*** Task data ***

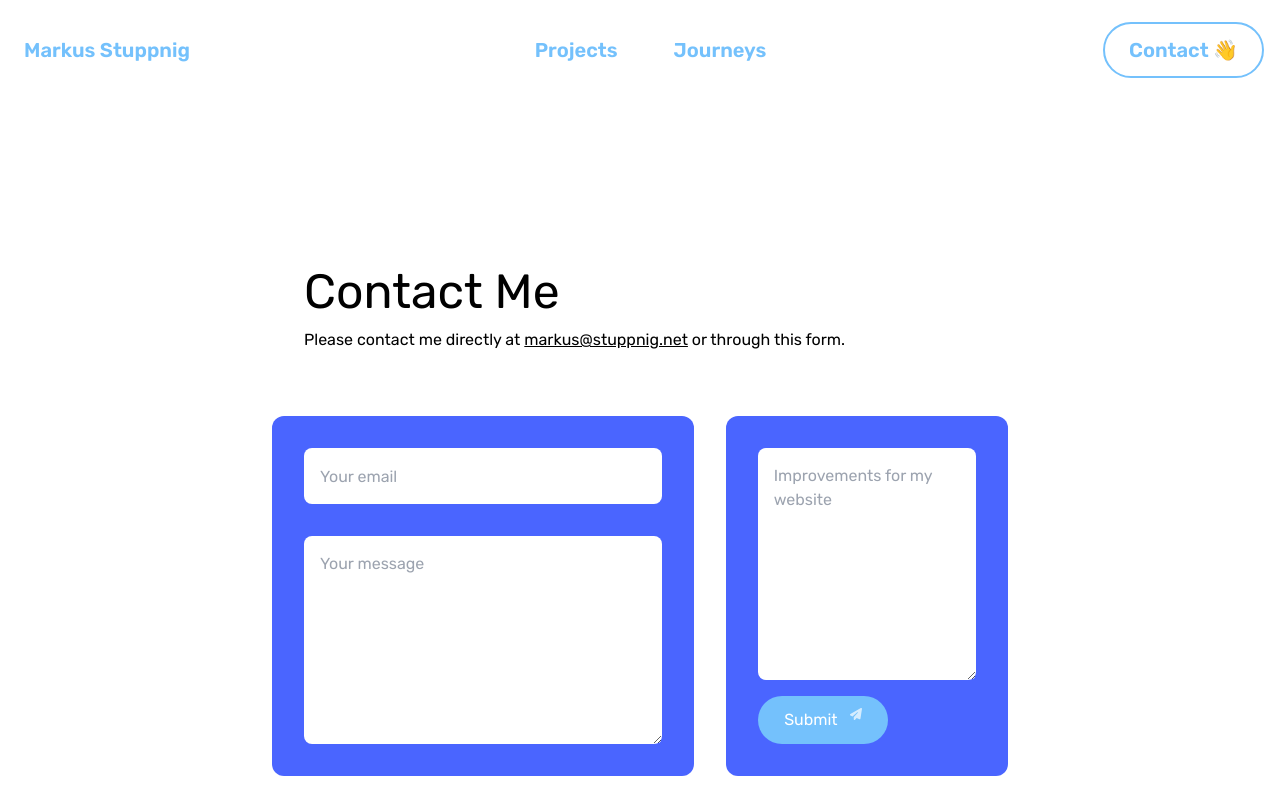
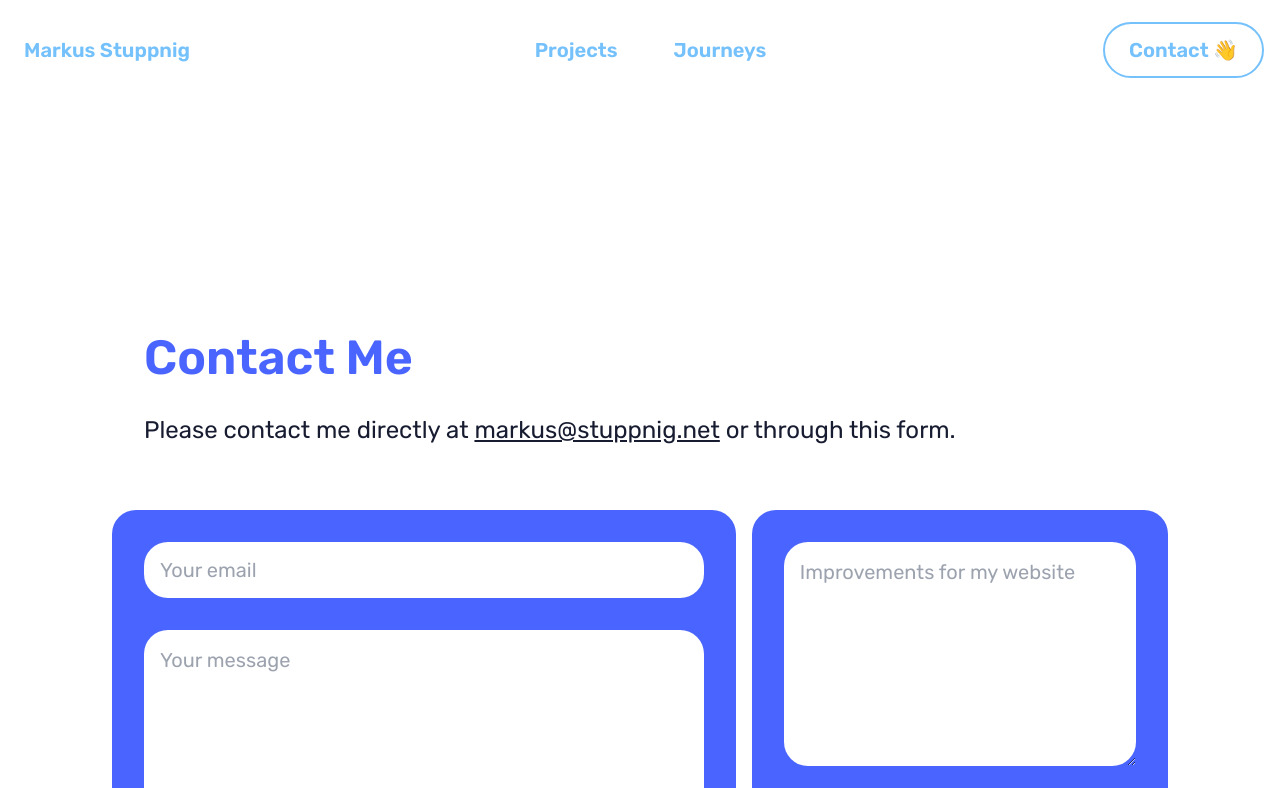
Before and after one commit to Markus-Stuppnig/Website, a Next.js app: page /contact in a window 1280 px wide. Shown: the top 788 px of the page. Built offline with nearby package versions, Linux system fonts and the light colour scheme.

Commit message:
includes rating in email; improves contact component looks

```diff
--- a/app/api/email/route.tsx
+++ b/app/api/email/route.tsx
@@ -3,7 +3,7 @@ import nodemailer from 'nodemailer';
 import Mail from 'nodemailer/lib/mailer';
 
 export async function POST(request: NextRequest) {
-  const { email, message } = await request.json();
+  const { email, message, rating } = await request.json();
 
   const transport = nodemailer.createTransport({
 	host: "mail.privateemail.com",
@@ -29,7 +29,7 @@ export async function POST(request: NextRequest) {
     to: process.env.MY_EMAIL,
     // cc: email, (uncomment this line if you want to send a copy to the sender)
     subject: `Message from Contact Form via Website`,
-    text: `${email} sent you a message:\n${message}`,
+    text: `${email} sent you a message:\n\n${message}\n\nAdditional Rating:\n${rating}`,
   };
 
   const sendMailPromise = () =>
--- a/components/Contact/Contact.tsx
+++ b/components/Contact/Contact.tsx
@@ -23,18 +23,18 @@ export default function Contact() {
   return (
     <div className="flex justify-center w-full h-screen items-center">
       <div className="w-full flex justify-center">
-        <div className="flex flex-col justify-start w-full max-w-[50rem] rounded-2xl p-[2rem]">
+        <div className="flex flex-col justify-start w-full max-w-[70rem] p-[2rem]">
 
           <div className="flex flex-col p-[2rem] mb-[2rem] rounded-xl">
-            <SectionHeading>Contact me</SectionHeading>
+            <SectionHeading additional="mt-[10rem] font-semibold mb-5" textColor="text-secondary">Contact me</SectionHeading>
 
-            <p>
+            <h4 className="text-2xl text-black">
               Please contact me directly at{" "}
               <a className="underline" href="mailto:markus@stuppnig.net">
               markus@stuppnig.net
               </a>{" "}
               or through this form.
-            </p>
+            </h4>
           </div>
 
           <form
@@ -42,9 +42,9 @@ export default function Contact() {
             onSubmit={handleSubmit(onSubmit)}
           >
             <div className="flex w-full flex-row">
-              <div className="flex flex-col w-3/5 mr-[2rem] p-[2rem] bg-secondary rounded-xl">
+              <div className="flex flex-col w-3/5 mr-[1rem] p-[2rem] bg-secondary rounded-3xl">
                 <input
-                  className={`h-14 px-4 rounded-lg transition-all`}
+                  className={`h-14 px-4 text-xl rounded-3xl transition-all`}
                   type="email"
                   required
                   maxLength={500}
@@ -52,23 +52,24 @@ export default function Contact() {
                   {...register('email', { required: true })}
                 />
                 <textarea
-                  className={`h-52 mt-[2rem] rounded-lg borderBlack p-4 transition-all`}
+                  className={`h-52 mt-[2rem] text-xl rounded-3xl borderBlack p-4 transition-all`}
                   placeholder="Your message"
                   required
                   maxLength={5000}
                   {...register('message', { required: true })}
                 />
               </div>
-              <div className="flex flex-col h-full w-2/5 p-[2rem] bg-secondary rounded-xl">
+              <div className="flex flex-col h-full w-2/5 p-[2rem] bg-secondary rounded-3xl">
                 <textarea
-                  className={`h-full w-full rounded-lg borderBlack p-4 transition-all`}
+                  className={`h-full w-full text-xl rounded-3xl borderBlack p-4 transition-all`}
                   placeholder="Improvements for my website"
+                  required
                   maxLength={5000}
                   {...register('rating', { required: true })}
                 />
                 <button
                   type="submit"
-                  className={`bg-primary mt-4 hover:bg-primary ease-in-out duration-300 group flex items-center justify-center gap-2 h-[3.031rem] w-[8.14rem] text-white rounded-full outline-none transition-all`}
+                  className={`bg-primary mt-6 text-xl hover:bg-primary ease-in-out duration-300 group flex items-center justify-center gap-2 h-[3.031rem] w-[8.14rem] text-white rounded-full outline-none transition-all`}
                   disabled={false}
                 >
                   <div className="flex flex-row focus:scale-110 hover:scale-110 px-7 py-3">
```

*** End of Task data ***

### Problem statement
Word for word, return the records shown above without their pictures.

### Output below
Before and after one commit to Markus-Stuppnig/Website, a Next.js app: page /contact in a window 1280 px wide. Shown: the top 788 px of the page. Built offline with nearby package versions, Linux system fonts and the light colour scheme.

Commit message:
includes rating in email; improves contact component looks

```diff
--- a/app/api/email/route.tsx
+++ b/app/api/email/route.tsx
@@ -3,7 +3,7 @@ import nodemailer from 'nodemailer';
 import Mail from 'nodemailer/lib/mailer';
 
 export async function POST(request: NextRequest) {
-  const { email, message } = await request.json();
+  const { email, message, rating } = await request.json();
 
   const transport = nodemailer.createTransport({
 	host: "mail.privateemail.com",
@@ -29,7 +29,7 @@ export async function POST(request: NextRequest) {
     to: process.env.MY_EMAIL,
     // cc: email, (uncomment this line if you want to send a copy to the sender)
     subject: `Message from Contact Form via Website`,
-    text: `${email} sent you a message:\n${message}`,
+    text: `${email} sent you a message:\n\n${message}\n\nAdditional Rating:\n${rating}`,
   };
 
   const sendMailPromise = () =>
--- a/components/Contact/Contact.tsx
+++ b/components/Contact/Contact.tsx
@@ -23,18 +23,18 @@ export default function Contact() {
   return (
     <div className="flex justify-center w-full h-screen items-center">
       <div className="w-full flex justify-center">
-        <div className="flex flex-col justify-start w-full max-w-[50rem] rounded-2xl p-[2rem]">
+        <div className="flex flex-col justify-start w-full max-w-[70rem] p-[2rem]">
 
           <div className="flex flex-col p-[2rem] mb-[2rem] rounded-xl">
-            <SectionHeading>Contact me</SectionHeading>
+            <SectionHeading additional="mt-[10rem] font-semibold mb-5" textColor="text-secondary">Contact me</SectionHeading>
 
-            <p>
+            <h4 className="text-2xl text-black">
               Please contact me directly at{" "}
               <a className="underline" href="mailto:markus@stuppnig.net">
               markus@stuppnig.net
               </a>{" "}
               or through this form.
-            </p>
+            </h4>
           </div>
 
           <form
@@ -42,9 +42,9 @@ export default function Contact() {
             onSubmit={handleSubmit(onSubmit)}
           >
             <div className="flex w-full flex-row">
-              <div className="flex flex-col w-3/5 mr-[2rem] p-[2rem] bg-secondary rounded-xl">
+              <div className="flex flex-col w-3/5 mr-[1rem] p-[2rem] bg-secondary rounded-3xl">
                 <input
-                  className={`h-14 px-4 rounded-lg transition-all`}
+                  className={`h-14 px-4 text-xl rounded-3xl transition-all`}
                   type="email"
                   required
                   maxLength={500}
@@ -52,23 +52,24 @@ export default function Contact() {
                   {...register('email', { required: true })}
                 />
                 <textarea
-                  className={`h-52 mt-[2rem] rounded-lg borderBlack p-4 transition-all`}
+                  className={`h-52 mt-[2rem] text-xl rounded-3xl borderBlack p-4 transition-all`}
                   placeholder="Your message"
                   required
                   maxLength={5000}
                   {...register('message', { required: true })}
                 />
               </div>
-              <div className="flex flex-col h-full w-2/5 p-[2rem] bg-secondary rounded-xl">
+              <div className="flex flex-col h-full w-2/5 p-[2rem] bg-secondary rounded-3xl">
                 <textarea
-                  className={`h-full w-full rounded-lg borderBlack p-4 transition-all`}
+                  className={`h-full w-full text-xl rounded-3xl borderBlack p-4 transition-all`}
                   placeholder="Improvements for my website"
+                  required
                   maxLength={5000}
                   {...register('rating', { required: true })}
                 />
                 <button
                   type="submit"
-                  className={`bg-primary mt-4 hover:bg-primary ease-in-out duration-300 group flex items-center justify-center gap-2 h-[3.031rem] w-[8.14rem] text-white rounded-full outline-none transition-all`}
+                  className={`bg-primary mt-6 text-xl hover:bg-primary ease-in-out duration-300 group flex items-center justify-center gap-2 h-[3.031rem] w-[8.14rem] text-white rounded-full outline-none transition-all`}
                   disabled={false}
                 >
                   <div className="flex flex-row focus:scale-110 hover:scale-110 px-7 py-3">
```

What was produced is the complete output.